“Simply the thought of learning to code might be enough to trigger technophobia in people, conjuring mental images of thousands of lines of code flying across the screen at you like in the movie the Matrix.”
We are in one of the most significant transitions in the history of education. Teachers who grew up in an analog world are preparing students for a digital world with technology we can’t even imagine yet. Local schools are not just trying to teach the students, they also need to teach the parents.
“For years, the district has been incessantly trying to get families to sign up for their free and reduced-price meal program. There’s a reason for that: in California schools, a meal is more than a meal. It plays a significant role in the funding the school district receives.”
It’s not easy to explain complex government funding programs, but in this case it was necessary. The local public school district was underfunded and only a hair away from triggering another tier of state funds, but they were having difficulty getting parents to understand the program.
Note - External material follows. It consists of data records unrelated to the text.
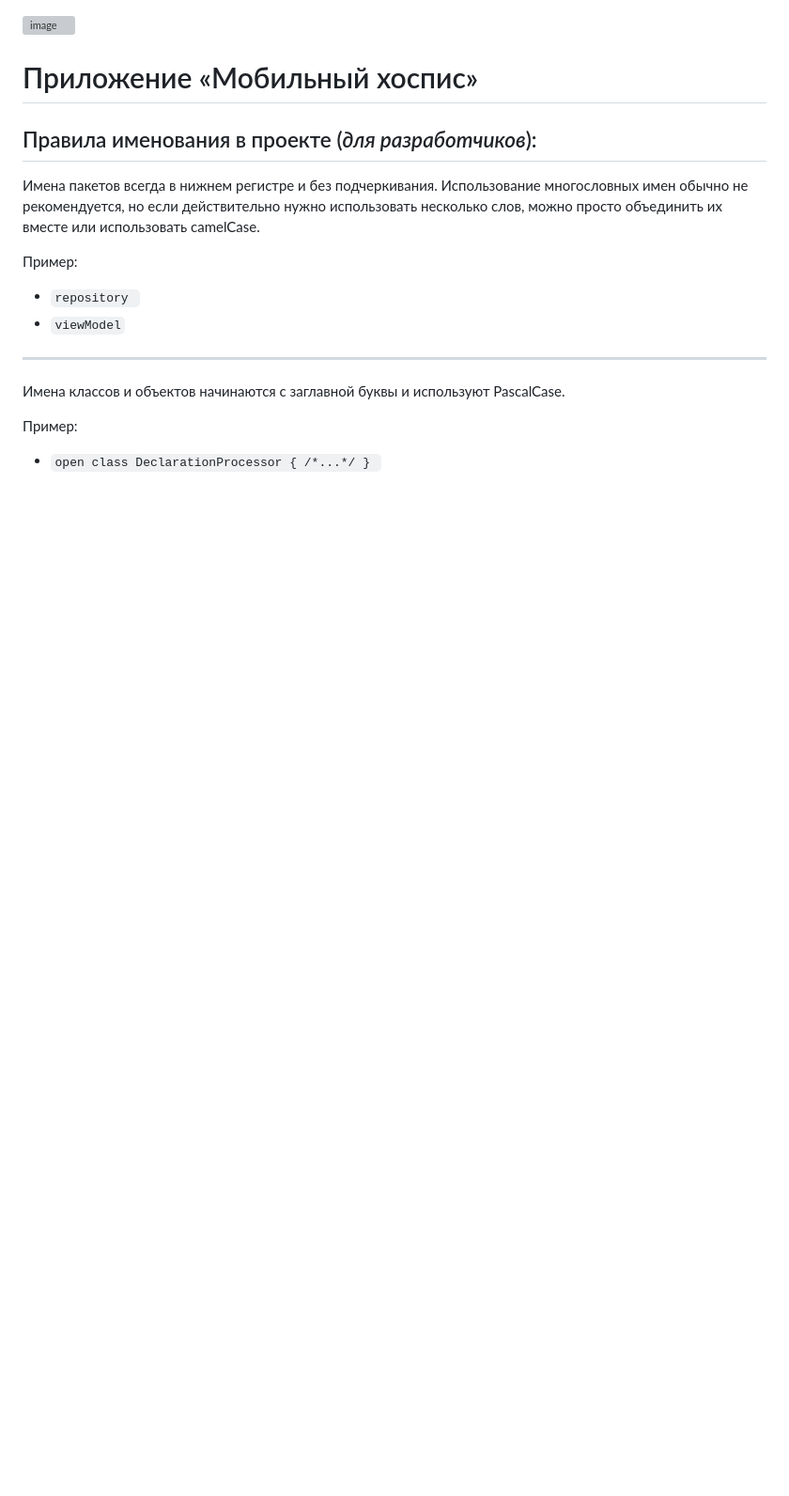
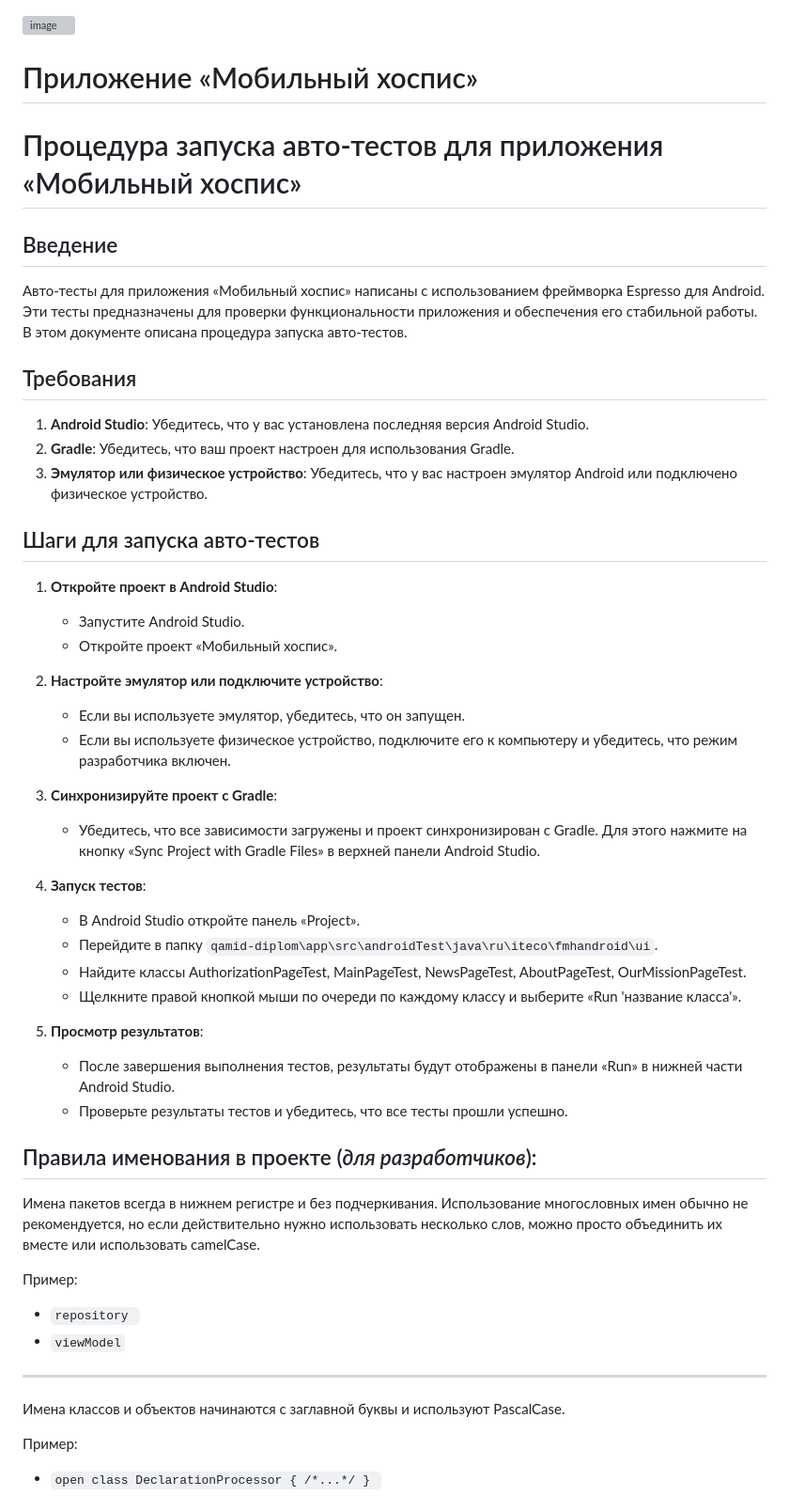
Before and after one commit to QAVshivtsev/qamid-diplom, a Markdown page: README.md, the part around the change. Shown at 94% size. GitHub-like rendering; blank space fills up the shorter version; grey boxes are pictures that could not be loaded.

Commit message:
Update README.md
Добавьте описание процедуры запуска авто-тестов

```diff
--- a/README.md
+++ b/README.md
@@ -1,6 +1,40 @@
 ![image](https://github.com/user-attachments/assets/c80fdde6-56cd-4130-bc65-04d0624d93b6)
 
 # Приложение «Мобильный хоспис»
+
+# Процедура запуска авто-тестов для приложения «Мобильный хоспис»
+
+## Введение
+Авто-тесты для приложения «Мобильный хоспис» написаны с использованием фреймворка Espresso для Android. Эти тесты предназначены для проверки функциональности приложения и обеспечения его стабильной работы. В этом документе описана процедура запуска авто-тестов.
+
+## Требования
+1. **Android Studio**: Убедитесь, что у вас установлена последняя версия Android Studio.
+2. **Gradle**: Убедитесь, что ваш проект настроен для использования Gradle.
+3. **Эмулятор или физическое устройство**: Убедитесь, что у вас настроен эмулятор Android или подключено физическое устройство.
+
+## Шаги для запуска авто-тестов
+
+1. **Откройте проект в Android Studio**:
+   - Запустите Android Studio.
+   - Откройте проект «Мобильный хоспис».
+
+2. **Настройте эмулятор или подключите устройство**:
+   - Если вы используете эмулятор, убедитесь, что он запущен.
+   - Если вы используете физическое устройство, подключите его к компьютеру и убедитесь, что режим разработчика включен.
+
+3. **Синхронизируйте проект с Gradle**:
+   - Убедитесь, что все зависимости загружены и проект синхронизирован с Gradle. Для этого нажмите на кнопку «Sync Project with Gradle Files» в верхней панели Android Studio.
+
+4. **Запуск тестов**:
+   - В Android Studio откройте панель «Project».
+   - Перейдите в папку `qamid-diplom\app\src\androidTest\java\ru\iteco\fmhandroid\ui`.
+   - Найдите классы AuthorizationPageTest, MainPageTest, NewsPageTest, AboutPageTest, OurMissionPageTest.
+   - Щелкните правой кнопкой мыши по очереди по каждому классу и выберите «Run 'название класса'».
+
+5. **Просмотр результатов**:
+   - После завершения выполнения тестов, результаты будут отображены в панели «Run» в нижней части Android Studio.
+   - Проверьте результаты тестов и убедитесь, что все тесты прошли успешно.
+
 ## Правила именования в проекте (*для разработчиков*):
 
 Имена пакетов всегда в нижнем регистре и без подчеркивания. Использование многословных имен обычно не рекомендуется, но если действительно нужно использовать несколько слов, можно просто объединить их вместе или использовать camelCase.
```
This article explains the complexity of the issue in clear language, and tracks the district official’s attempts to educate their constituents.
“Ben Waddill isn’t a scientist or engineer working on the base. He’s an eighth-grader member of the Immanuel Christian School’s robotics team. Instead of spending his evening solving for “X” in math homework, he was troubleshooting problems in electrical circuitry and gear torque on robots.”
Education is becoming more hands-on, and it’s very exciting. One of the most exciting examples of this is the VEX Robotics competitions, where students build and program robots that then compete in robotic sports.